Comcept USA, the team behind Mighty No. 9, launched a separate Kickstarter in early July for Red Ash: The Indelible Legend, a game/anime combo pack intended as a sort of spiritual successor to Mega Man Legends. It started strongly, raising well over $200,000 of its $800,000 goal in very short order, but just as quickly petered out, and with three days left it's stuck a little shy of the $500,000 mark. Today, however, the studio announced that the project "is a go for full development," and will even be ported to consoles.
How did this rapid turnaround happen? Comcept has actually been negotiating with "hardware makers and development partners" for a while now, and has settled on a deal with Fuze Entertainment, "a Chinese digital entertainment company engaged in production of console hardware as well as sales of console games."
"We can officially confirm that 'The KalKanon Incident' will be developed to completion, with the initial goals for game content (8 hours), along with ports to BOTH PlayStation 4 and Xbox One!" Comcept revealed on Kickstater. "The rights to Red Ash will be retained by comcept. We're excited to find such a great partner in Fuze who believes in our vision in its pure form. In addition, comcept will retain rights to creative discretion and decisions in game development."

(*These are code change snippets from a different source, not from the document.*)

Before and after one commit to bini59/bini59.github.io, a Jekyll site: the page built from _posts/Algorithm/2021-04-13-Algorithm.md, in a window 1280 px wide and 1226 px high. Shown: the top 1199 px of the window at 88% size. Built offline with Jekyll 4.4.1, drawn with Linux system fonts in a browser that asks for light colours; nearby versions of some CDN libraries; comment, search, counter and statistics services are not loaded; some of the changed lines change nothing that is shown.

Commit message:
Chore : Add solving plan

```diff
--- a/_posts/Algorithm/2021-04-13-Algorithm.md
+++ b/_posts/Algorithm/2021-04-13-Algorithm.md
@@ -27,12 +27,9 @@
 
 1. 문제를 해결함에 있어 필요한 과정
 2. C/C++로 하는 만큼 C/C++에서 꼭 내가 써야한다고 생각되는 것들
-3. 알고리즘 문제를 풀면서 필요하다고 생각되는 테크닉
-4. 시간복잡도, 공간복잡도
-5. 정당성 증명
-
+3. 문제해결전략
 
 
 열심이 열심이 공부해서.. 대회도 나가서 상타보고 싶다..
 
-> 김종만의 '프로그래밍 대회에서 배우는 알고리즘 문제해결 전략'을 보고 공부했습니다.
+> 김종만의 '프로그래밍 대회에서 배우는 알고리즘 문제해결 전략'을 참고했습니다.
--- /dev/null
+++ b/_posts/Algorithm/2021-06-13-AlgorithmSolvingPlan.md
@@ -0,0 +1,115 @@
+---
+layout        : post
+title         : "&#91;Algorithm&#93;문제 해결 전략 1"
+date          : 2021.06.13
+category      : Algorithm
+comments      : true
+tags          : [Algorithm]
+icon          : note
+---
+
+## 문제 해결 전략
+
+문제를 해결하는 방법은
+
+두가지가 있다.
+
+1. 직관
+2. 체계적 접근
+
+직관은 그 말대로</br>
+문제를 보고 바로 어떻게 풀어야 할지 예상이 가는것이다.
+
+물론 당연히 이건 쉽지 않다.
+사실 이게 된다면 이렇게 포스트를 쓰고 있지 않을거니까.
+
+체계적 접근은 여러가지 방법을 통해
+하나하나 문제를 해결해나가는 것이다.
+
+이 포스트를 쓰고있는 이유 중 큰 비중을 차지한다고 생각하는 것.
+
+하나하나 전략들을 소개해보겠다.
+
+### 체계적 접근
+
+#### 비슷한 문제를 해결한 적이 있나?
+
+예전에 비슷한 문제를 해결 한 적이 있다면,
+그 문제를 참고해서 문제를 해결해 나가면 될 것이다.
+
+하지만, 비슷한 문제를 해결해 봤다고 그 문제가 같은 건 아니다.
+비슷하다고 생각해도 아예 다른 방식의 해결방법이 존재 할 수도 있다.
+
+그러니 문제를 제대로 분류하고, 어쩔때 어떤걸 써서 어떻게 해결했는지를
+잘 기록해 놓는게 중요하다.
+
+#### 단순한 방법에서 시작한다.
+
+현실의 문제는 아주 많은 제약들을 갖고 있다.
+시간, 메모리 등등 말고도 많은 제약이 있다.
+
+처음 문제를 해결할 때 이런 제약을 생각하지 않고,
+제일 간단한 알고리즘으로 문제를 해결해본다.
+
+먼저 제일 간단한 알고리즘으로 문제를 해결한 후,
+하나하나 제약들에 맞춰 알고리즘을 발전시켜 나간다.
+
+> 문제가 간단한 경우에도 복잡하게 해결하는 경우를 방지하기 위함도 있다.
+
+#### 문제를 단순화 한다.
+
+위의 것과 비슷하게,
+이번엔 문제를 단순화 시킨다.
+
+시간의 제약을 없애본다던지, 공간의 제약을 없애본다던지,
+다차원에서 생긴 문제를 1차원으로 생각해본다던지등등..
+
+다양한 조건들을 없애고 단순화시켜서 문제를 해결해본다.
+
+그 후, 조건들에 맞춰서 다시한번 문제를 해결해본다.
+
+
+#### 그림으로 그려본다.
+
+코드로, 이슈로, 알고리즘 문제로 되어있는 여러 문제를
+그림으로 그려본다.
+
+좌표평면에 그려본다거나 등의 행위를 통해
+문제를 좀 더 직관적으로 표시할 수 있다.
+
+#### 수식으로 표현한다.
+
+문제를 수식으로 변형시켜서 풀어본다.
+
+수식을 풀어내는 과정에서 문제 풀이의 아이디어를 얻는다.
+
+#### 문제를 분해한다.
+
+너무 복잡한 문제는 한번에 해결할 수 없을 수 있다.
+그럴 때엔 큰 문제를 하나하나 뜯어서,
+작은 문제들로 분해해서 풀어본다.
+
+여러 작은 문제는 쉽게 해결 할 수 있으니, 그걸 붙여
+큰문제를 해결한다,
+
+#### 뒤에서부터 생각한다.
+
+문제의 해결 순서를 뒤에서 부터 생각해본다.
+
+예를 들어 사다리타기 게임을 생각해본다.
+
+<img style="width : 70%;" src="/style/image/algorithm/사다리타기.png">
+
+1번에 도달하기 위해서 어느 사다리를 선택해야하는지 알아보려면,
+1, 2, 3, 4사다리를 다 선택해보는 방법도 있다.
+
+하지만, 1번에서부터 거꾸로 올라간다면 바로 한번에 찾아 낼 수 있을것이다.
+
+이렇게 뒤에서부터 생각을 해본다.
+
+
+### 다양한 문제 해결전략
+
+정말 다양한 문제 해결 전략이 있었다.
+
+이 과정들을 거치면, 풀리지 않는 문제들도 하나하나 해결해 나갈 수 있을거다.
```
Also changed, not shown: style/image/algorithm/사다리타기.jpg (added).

Thanks to this announcement, we will be re-purposing the KS for stretch goals to make the game even better.July 30, 2015
It seems unlikely that the Kickstarter campaign will succeed, but it will continue to forge ahead, as Comcept said backers should consider their pledges "a contribution to stretch goals from here on out." It didn't reveal what those stretch goals are, however, saying only, "We're very busy with many behind-the-scenes things over here, and we apologize if you feel left in the dark." Potentially complicating the situation even further is how Comcept described Fuze's role as "join[ing] your ranks as backers," and while that could be simply a poor choice of words, it also implies that the Kickstarter is a success.
And in some ways it is. The game is being made, and going by the bulk of the comments following the announcement, that's all that most people care about. It's also possible that the Kickstarter will achieve its goal, and that the money raised will go toward stretch goals, as promised. But changing gears like this midway through a funding campaign and asking backers to keep throwing money at it while offering no indication as to what will actually be done with the cash feels a bit uncomfortable, doesn't it? The Red Ash Kickstarter runs until 2:30 pm EDT on August 3.